[Before-and-after change records]
Content starts

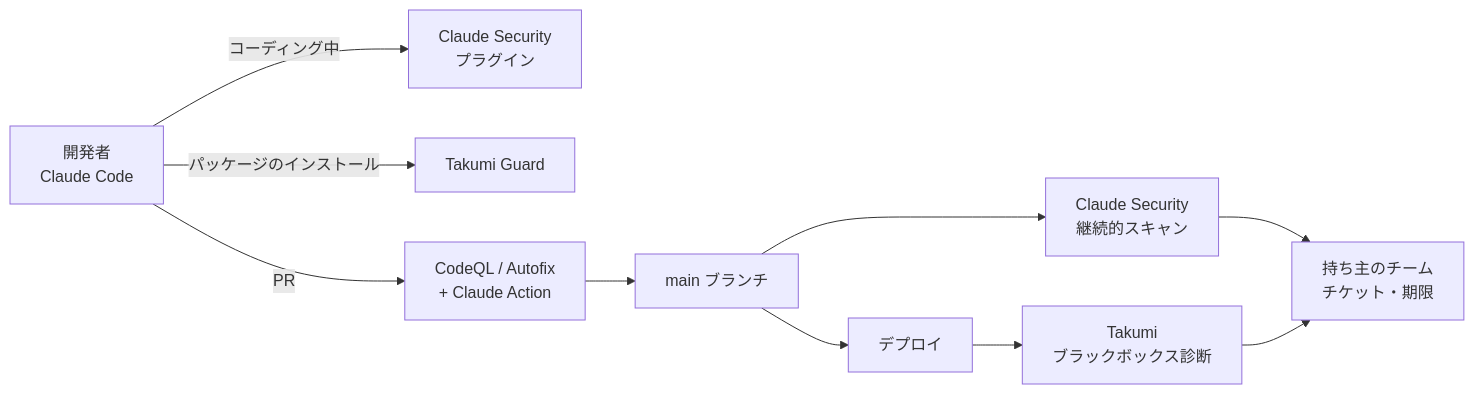
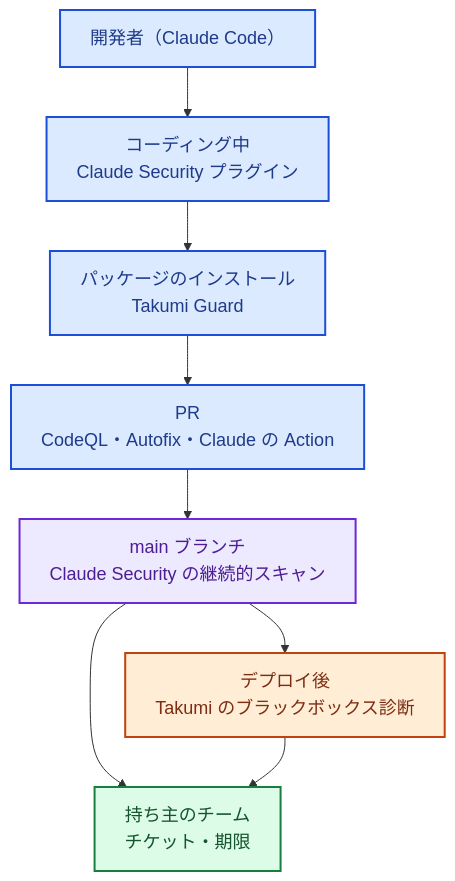
One commit to rkawajiri/zenn-content changed the diagram in books/security-roadmap-ja/10-ai-appsec.md. Above: the diagram before and after it, drawn with Mermaid. The commit also changed other lines of this file and 9 other files, not shown here.

First line of the commit message:
redraw diagrams vertically with larger text and a consistent color palette; split tool-map and final-state diagrams

````diff
--- a/books/security-roadmap-ja/10-ai-appsec.md
+++ b/books/security-roadmap-ja/10-ai-appsec.md
@@ -86,12 +86,18 @@
 ```mermaid
-flowchart LR
-  Dev[開発者<br>Claude Code] -->|コーディング中| Plugin[Claude Security<br>プラグイン]
-  Dev -->|パッケージのインストール| Guard[Takumi Guard]
-  Dev -->|PR| GH[CodeQL / Autofix<br>+ Claude Action]
-  GH --> Main[main ブランチ]
-  Main --> CS[Claude Security<br>継続的スキャン]
-  Main --> Deploy[デプロイ]
-  Deploy --> TK[Takumi<br>ブラックボックス診断]
-  CS --> Ticket[持ち主のチーム<br>チケット・期限]
+%%{init: {"themeVariables": {"fontSize": "18px"}, "flowchart": {"wrappingWidth": 400}}}%%
+flowchart TB
+  Dev["開発者（Claude Code）"]:::dev
+  Local["コーディング中<br>Claude Security プラグイン"]:::dev
+  Guard["パッケージのインストール<br>Takumi Guard"]:::dev
+  PRc["PR<br>CodeQL・Autofix・Claude の Action"]:::dev
+  CS["main ブランチ<br>Claude Security の継続的スキャン"]:::ops
+  TK["デプロイ後<br>Takumi のブラックボックス診断"]:::cloud
+  Ticket["持ち主のチーム<br>チケット・期限"]:::gov
+  Dev --> Local --> Guard --> PRc --> CS --> TK
+  CS --> Ticket
   TK --> Ticket
+  classDef dev fill:#dbeafe,stroke:#1d4ed8,color:#1e3a8a,stroke-width:2px
+  classDef ops fill:#ede9fe,stroke:#6d28d9,color:#4c1d95,stroke-width:2px
+  classDef cloud fill:#ffedd5,stroke:#c2410c,color:#7c2d12,stroke-width:2px
+  classDef gov fill:#dcfce7,stroke:#15803d,color:#14532d,stroke-width:2px
 ```
````
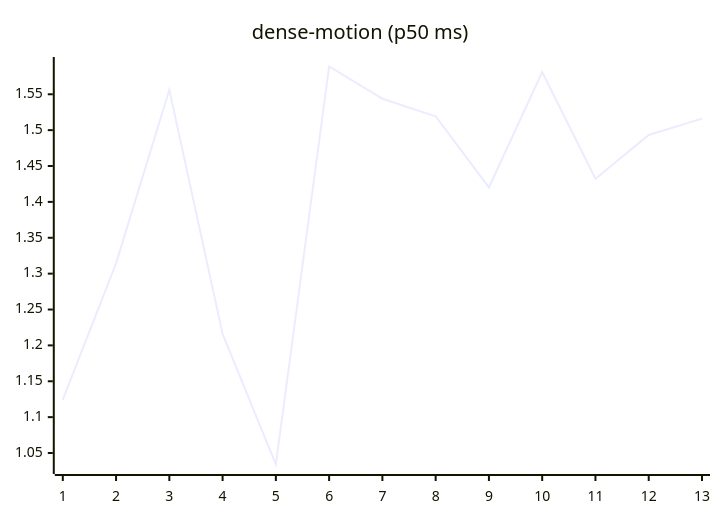
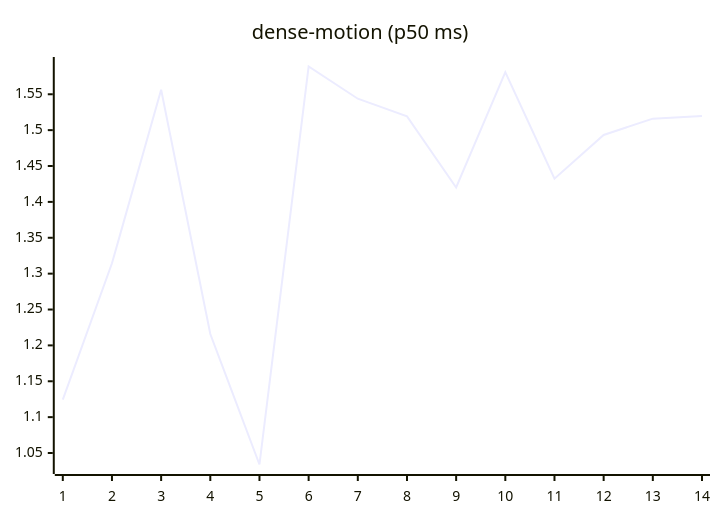
Before and after one commit to josha/Facet: the ninth of 27 diagrams in README.md, drawn with Mermaid. The commit also changed other lines of this file and 2 other files, not shown here.

````diff
--- a/README.md
+++ b/README.md
@@ -119,6 +119,6 @@
 ```mermaid
 xychart-beta
     title "dense-motion (p50 ms)"
-    x-axis 1 --> 13
-    line [1.1243, 1.3144, 1.5562, 1.2159, 1.0340, 1.5887, 1.5438, 1.5193, 1.4201, 1.5809, 1.4323, 1.4933, 1.5160]
+    x-axis 1 --> 14
+    line [1.1243, 1.3144, 1.5562, 1.2159, 1.0340, 1.5887, 1.5438, 1.5193, 1.4201, 1.5809, 1.4323, 1.4933, 1.5160, 1.5198]
 ```
````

Content ends

Above are the records; copy them exactly without the pictures.

### [Answer box]
One commit to rkawajiri/zenn-content changed the diagram in books/security-roadmap-ja/10-ai-appsec.md. Above: the diagram before and after it, drawn with Mermaid. The commit also changed other lines of this file and 9 other files, not shown here.

First line of the commit message:
redraw diagrams vertically with larger text and a consistent color palette; split tool-map and final-state diagrams

````diff
--- a/books/security-roadmap-ja/10-ai-appsec.md
+++ b/books/security-roadmap-ja/10-ai-appsec.md
@@ -86,12 +86,18 @@
 ```mermaid
-flowchart LR
-  Dev[開発者<br>Claude Code] -->|コーディング中| Plugin[Claude Security<br>プラグイン]
-  Dev -->|パッケージのインストール| Guard[Takumi Guard]
-  Dev -->|PR| GH[CodeQL / Autofix<br>+ Claude Action]
-  GH --> Main[main ブランチ]
-  Main --> CS[Claude Security<br>継続的スキャン]
-  Main --> Deploy[デプロイ]
-  Deploy --> TK[Takumi<br>ブラックボックス診断]
-  CS --> Ticket[持ち主のチーム<br>チケット・期限]
+%%{init: {"themeVariables": {"fontSize": "18px"}, "flowchart": {"wrappingWidth": 400}}}%%
+flowchart TB
+  Dev["開発者（Claude Code）"]:::dev
+  Local["コーディング中<br>Claude Security プラグイン"]:::dev
+  Guard["パッケージのインストール<br>Takumi Guard"]:::dev
+  PRc["PR<br>CodeQL・Autofix・Claude の Action"]:::dev
+  CS["main ブランチ<br>Claude Security の継続的スキャン"]:::ops
+  TK["デプロイ後<br>Takumi のブラックボックス診断"]:::cloud
+  Ticket["持ち主のチーム<br>チケット・期限"]:::gov
+  Dev --> Local --> Guard --> PRc --> CS --> TK
+  CS --> Ticket
   TK --> Ticket
+  classDef dev fill:#dbeafe,stroke:#1d4ed8,color:#1e3a8a,stroke-width:2px
+  classDef ops fill:#ede9fe,stroke:#6d28d9,color:#4c1d95,stroke-width:2px
+  classDef cloud fill:#ffedd5,stroke:#c2410c,color:#7c2d12,stroke-width:2px
+  classDef gov fill:#dcfce7,stroke:#15803d,color:#14532d,stroke-width:2px
 ```
````
Before and after one commit to josha/Facet: the ninth of 27 diagrams in README.md, drawn with Mermaid. The commit also changed other lines of this file and 2 other files, not shown here.

````diff
--- a/README.md
+++ b/README.md
@@ -119,6 +119,6 @@
 ```mermaid
 xychart-beta
     title "dense-motion (p50 ms)"
-    x-axis 1 --> 13
-    line [1.1243, 1.3144, 1.5562, 1.2159, 1.0340, 1.5887, 1.5438, 1.5193, 1.4201, 1.5809, 1.4323, 1.4933, 1.5160]
+    x-axis 1 --> 14
+    line [1.1243, 1.3144, 1.5562, 1.2159, 1.0340, 1.5887, 1.5438, 1.5193, 1.4201, 1.5809, 1.4323, 1.4933, 1.5160, 1.5198]
 ```
````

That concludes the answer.